In search of lost time
I'm in Houston this evening, here for my final round of thesis and dissertation defenses by grad students -- my last working day at the University of Houston. A very odd feeling, after a decade. I won't be walking into that familiar building any more,a 30's hall of offices and classrooms, the first air-conditioned college building in Ameria, I'm told, built of limestone blocks all marbled and speckled with fossils, the caught lives of ancient seas.
My ten years in Texas feel like an intricate, layered expanse of time, during which the program where I've taught has had several different sorts of atmospheres. And during which my relationship with Houston has shifted several times, too.
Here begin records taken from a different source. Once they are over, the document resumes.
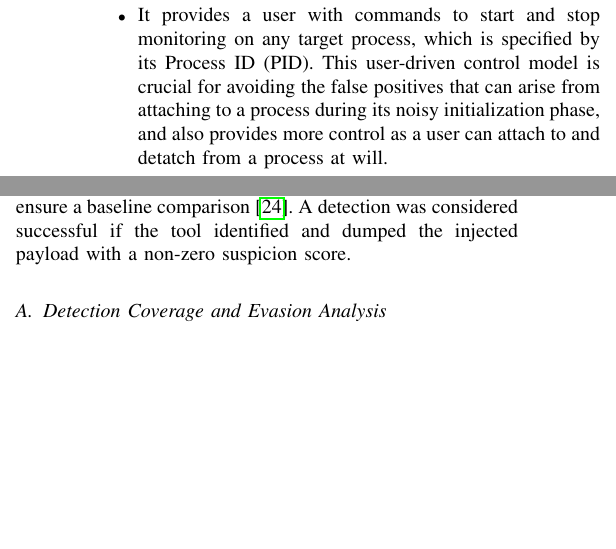
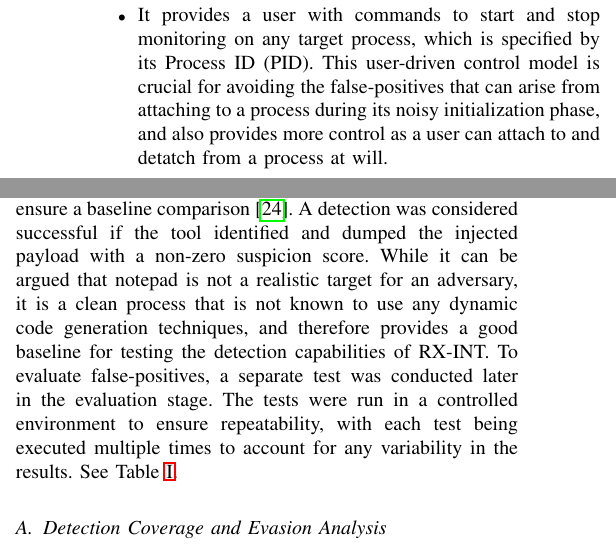
Before and after one commit to ImArjunJ/rx-int, a LaTeX paper (paper/rxint.tex): two parts of the columns of pages 3 and 5 of 9, joined at a grey line, cut so that both start at the same text, the shorter picture padded with empty space. Compiled offline with pdfLaTeX; a missing font is replaced by an installed copy or a similar font; a LaTeX package or settings file that is missing is left out.

Commit message:
paper: justify evaluation choice

```diff
--- a/paper/rxint.tex
+++ b/paper/rxint.tex
@@ -86,7 +86,7 @@ While this threat model focuses on user-mode injection, the design of a detector
 \subsection{User-Mode Client (\texttt{rx-tui.exe})}
 The primary interface is the RX-INT TUI. This component is a standalone C++23 executable with zero external dependencies, built on the native Windows Console API for a responsive UI, albeit not being the focus of this project. The TUI's creation had three primary goals:
 \begin{itemize}
-\item It provides a user with commands to start and stop monitoring on any target process, which is specified by its Process ID (PID). This user-driven control model is crucial for avoiding the false positives that can arise from attaching to a process during its noisy initialization phase, and also provides more control as a user can attach to and detatch from a process at will.
+\item It provides a user with commands to start and stop monitoring on any target process, which is specified by its Process ID (PID). This user-driven control model is crucial for avoiding the false-positives that can arise from attaching to a process during its noisy initialization phase, and also provides more control as a user can attach to and detatch from a process at will.
 \item The TUI provides a persistent dashboard that displays the real-time status of the kernel driver (e.g., Idle, Monitoring), the PID of the currently monitored process, and key performance metrics such as the driver's paged and non-paged kernel pool memory footprint. This is how the performance data was collected for the evaluation section.
 \item The client contains an `Injection Suite' which serves as a built-in validation and evaluation harness for the kernel driver's detection capabilities. More common injection techniques such as standard manual-mapping were not included, as there are many publicly available tools that can perform these actions, and the focus of this project is on more advanced techniques that are not commonly tested against. In total, it comes with 5 unique injection methods, each targeting a different aspect of rx-int in order to test for a bypass.
 \end{itemize}
@@ -137,7 +137,7 @@ When `DumpPages' is called upon any detection, it scans the raw memory dump for
 \label{sec:evaluation}
 To validate the efficacy, reliability, and performance of RX-INT, we conducted a comprehensive set of experiments. The evaluation was designed to rigorously test the full range of the driver's detection capabilities against a curated suite of advanced, in-memory threats. The primary goals of this evaluation were to: (1) empirically measure the detection coverage for each heuristic against each attack vector, (2) perform a direct, quantitative comparison against a very well-regarded public tool, and (3) quantify the performance and memory overhead of the kernel-mode driver under realistic workloads. These tests were conducted on a Windows 11 24H2 virtual machine with 8GB of RAM and 4 vCPUs, running on a host with an Intel Core i9-13900H CPU and 64GB of DDR5 RAM. The VM was configured to use a dynamically allocated disk image to simulate a realistic environment.
 
-The primary test target was the 64-bit notepad.exe process to provide a clean, low-noise environment. The comparative analysis was performed against PE-sieve (v0.4.1), a widely-used and respected open-source memory forensics tool. For each test, after the injection was performed, a full PE-sieve scan was run on the target process. All PE-sieve scans were run with default parameters (pesieve64.exe /pid <PID>) to ensure a baseline comparison \cite{hasherezade_pesieve}. A detection was considered successful if the tool identified and dumped the injected payload with a non-zero suspicion score.
+The primary test target was the 64-bit notepad.exe process to provide a clean, low-noise environment. The comparative analysis was performed against PE-sieve (v0.4.1), a widely-used and respected open-source memory forensics tool. For each test, after the injection was performed, a full PE-sieve scan was run on the target process. All PE-sieve scans were run with default parameters (pesieve64.exe /pid <PID>) to ensure a baseline comparison \cite{hasherezade_pesieve}. A detection was considered successful if the tool identified and dumped the injected payload with a non-zero suspicion score. While it can be argued that notepad is not a realistic target for an adversary, it is a clean process that is not known to use any dynamic code generation techniques, and therefore provides a good baseline for testing the detection capabilities of RX-INT. To evaluate false-positives, a separate test was conducted later in the evaluation stage. The tests were run in a controlled environment to ensure repeatability, with each test being executed multiple times to account for any variability in the results. See Table \ref{tab:results}.
 \begin{figure}[!t]
 \centering
 \includegraphics[width=0.9\columnwidth]{figures/tui_monitoring.png}
```
Also changed, not shown: paper/rxint.pdf, paper/rxint.tex (4 more changed lines).
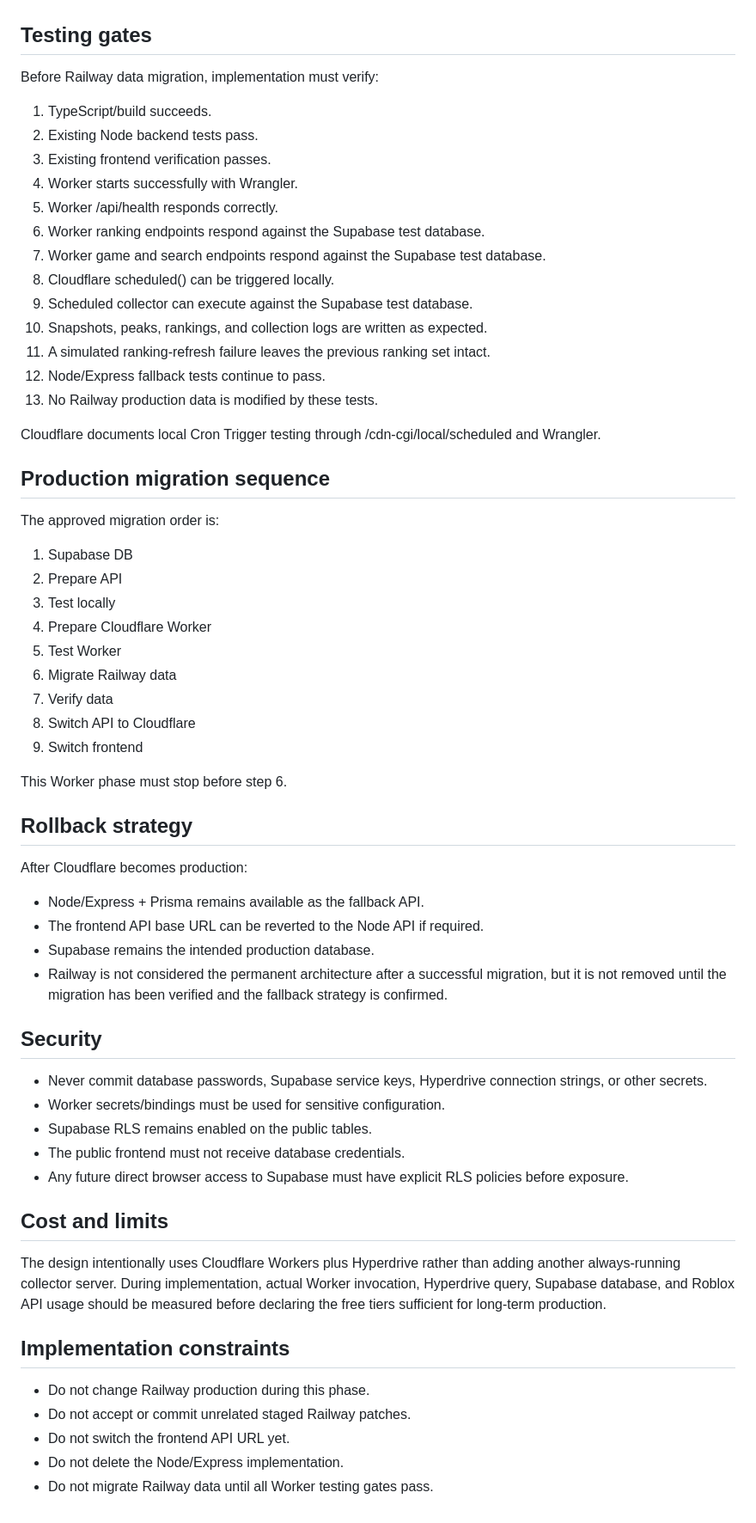
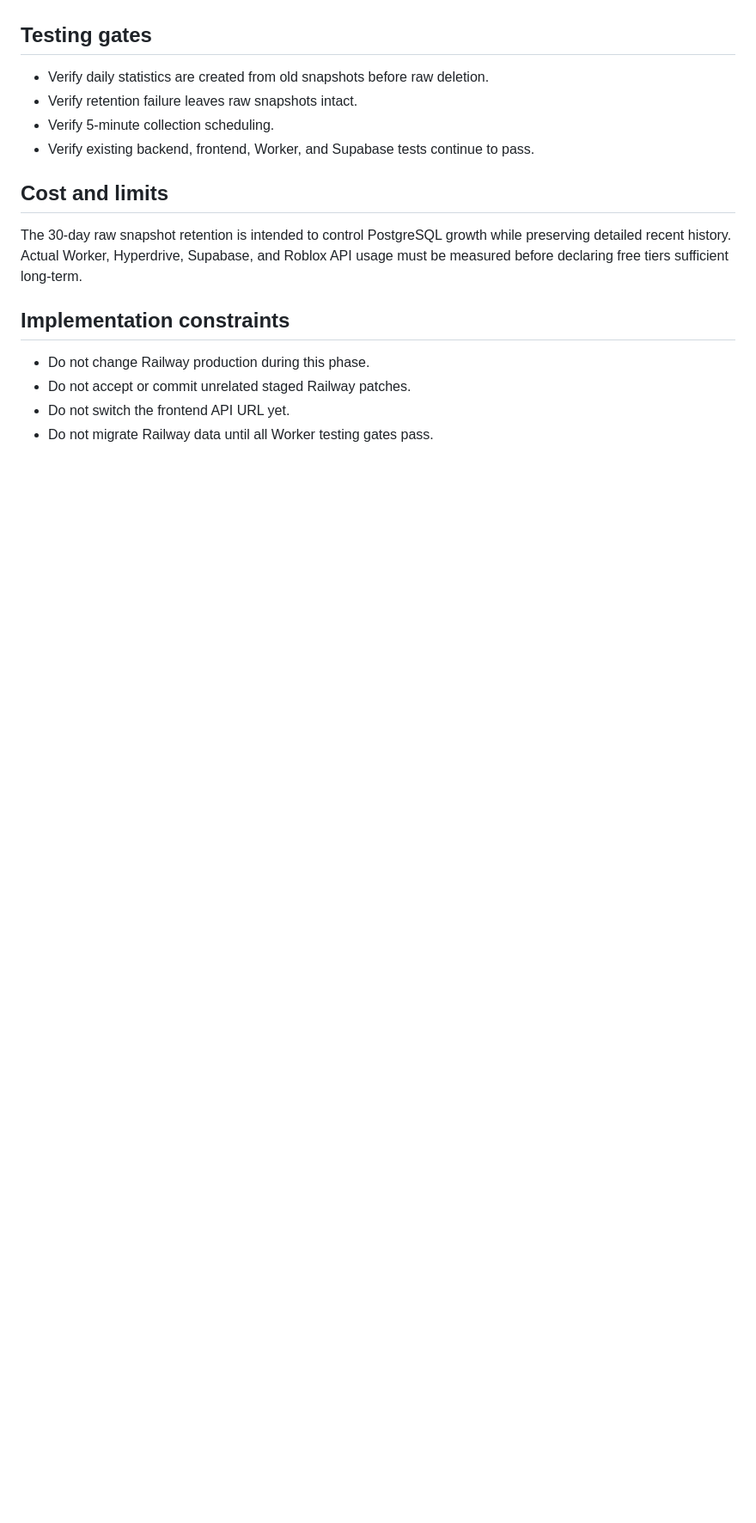
Before and after one commit to justryan-n2d/bobaks-ranking-api, a Markdown page: docs/specs/2026-09-24-cloudflare-worker-architecture-design.md, the part around one of its changes. Shown at 86% size. GitHub-like rendering; blank space fills up the shorter version.

```diff
--- a/docs/specs/2026-09-24-cloudflare-worker-architecture-design.md
+++ b/docs/specs/2026-09-24-cloudflare-worker-architecture-design.md
@@ -137,57 +46,15 @@ The existing collector workflow remains:
 
 ## Testing gates
-Before Railway data migration, implementation must verify:
-1. TypeScript/build succeeds.
-2. Existing Node backend tests pass.
-3. Existing frontend verification passes.
-4. Worker starts successfully with Wrangler.
-5. Worker /api/health responds correctly.
-6. Worker ranking endpoints respond against the Supabase test database.
-7. Worker game and search endpoints respond against the Supabase test database.
-8. Cloudflare scheduled() can be triggered locally.
-9. Scheduled collector can execute against the Supabase test database.
-10. Snapshots, peaks, rankings, and collection logs are written as expected.
-11. A simulated ranking-refresh failure leaves the previous ranking set intact.
-12. Node/Express fallback tests continue to pass.
-13. No Railway production data is modified by these tests.
-
-Cloudflare documents local Cron Trigger testing through /cdn-cgi/local/scheduled and Wrangler.
-
-## Production migration sequence
-The approved migration order is:
-1. Supabase DB
-2. Prepare API
-3. Test locally
-4. Prepare Cloudflare Worker
-5. Test Worker
-6. Migrate Railway data
-7. Verify data
-8. Switch API to Cloudflare
-9. Switch frontend
-
-This Worker phase must stop before step 6.
-
-## Rollback strategy
-After Cloudflare becomes production:
-- Node/Express + Prisma remains available as the fallback API.
-- The frontend API base URL can be reverted to the Node API if required.
-- Supabase remains the intended production database.
-- Railway is not considered the permanent architecture after a successful migration, but it is not removed until the migration has been verified and the fallback strategy is confirmed.
-
-## Security
-- Never commit database passwords, Supabase service keys, Hyperdrive connection strings, or other secrets.
-- Worker secrets/bindings must be used for sensitive configuration.
-- Supabase RLS remains enabled on the public tables.
-- The public frontend must not receive database credentials.
-- Any future direct browser access to Supabase must have explicit RLS policies before exposure.
+- Verify daily statistics are created from old snapshots before raw deletion.
+- Verify retention failure leaves raw snapshots intact.
+- Verify 5-minute collection scheduling.
+- Verify existing backend, frontend, Worker, and Supabase tests continue to pass.
 
 ## Cost and limits
-The design intentionally uses Cloudflare Workers plus Hyperdrive rather than adding another always-running collector server.
-During implementation, actual Worker invocation, Hyperdrive query, Supabase database, and Roblox API usage should be measured before declaring the free tiers sufficient for long-term production.
+The 30-day raw snapshot retention is intended to control PostgreSQL growth while preserving detailed recent history. Actual Worker, Hyperdrive, Supabase, and Roblox API usage must be measured before declaring free tiers sufficient long-term.
 
 ## Implementation constraints
 - Do not change Railway production during this phase.
 - Do not accept or commit unrelated staged Railway patches.
 - Do not switch the frontend API URL yet.
-- Do not delete the Node/Express implementation.
 - Do not migrate Railway data until all Worker testing gates pass.
```
Also changed, not shown: other parts of docs/specs/2026-09-24-cloudflare-worker-architecture-design.md (+15 -106 lines).
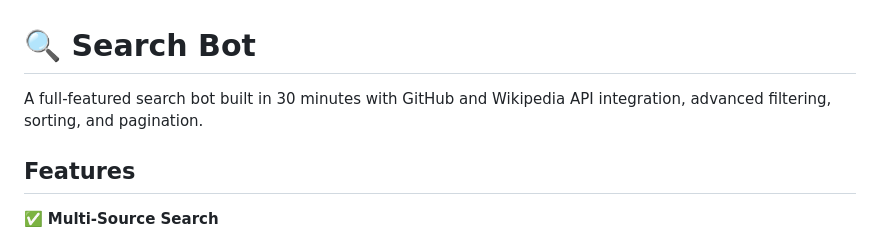
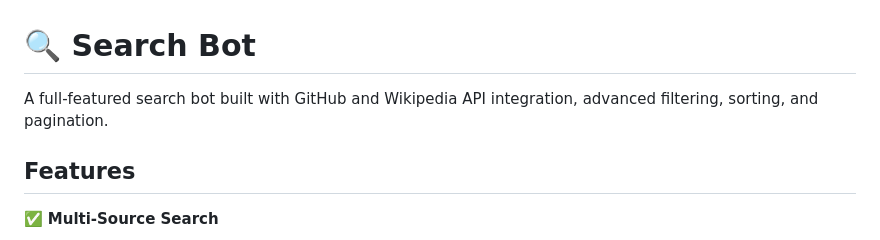
Before and after one commit to RPANDUGA/search-bot, a Markdown page: README.md, the part around the change. Rendered like a GitHub page.

```diff
--- a/README.md
+++ b/README.md
@@ -1,6 +1,6 @@
 # 🔍 Search Bot
 
-A full-featured search bot built in 30 minutes with GitHub and Wikipedia API integration, advanced filtering, sorting, and pagination.
+A full-featured search bot built with GitHub and Wikipedia API integration, advanced filtering, sorting, and pagination.
 
 ## Features
 
```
I wrote an essay about the city for Smithsonian Magazine that tries to think about the odd ways it got under my skin, and made me start to feel at home in a place that isn't, on the surface of things, a place I thought I'd like.
And now I'm done, and wondering a little what I will miss. A certain chatty good-naturedness, exemplified by the people at Baby Barnaby's, my favorite breakfast place. Huge Gulf Coast clouds. My gym. Splendid conversations with graduate poetry students so intent on seeing into the workings of poems. The vegetarian tamales at Berryhill's. Knowing there's a small-but-immense brooding temple of Rothkos down the street. Sitting out by a swimming pool on a warm night in April.
I'm not sure why I have the urge to juxtapose this with the news story I read today about the discovery of a very well-preserved baby mammoth. A month old, more-or-less pickled by the muddy clay in which she drowned, and her mother's milk still in her stomach, after forty thousand years. Her photo's lovely and moving, I think.
Surely one of the pleasures of blogging is curatorial, placing things side by side.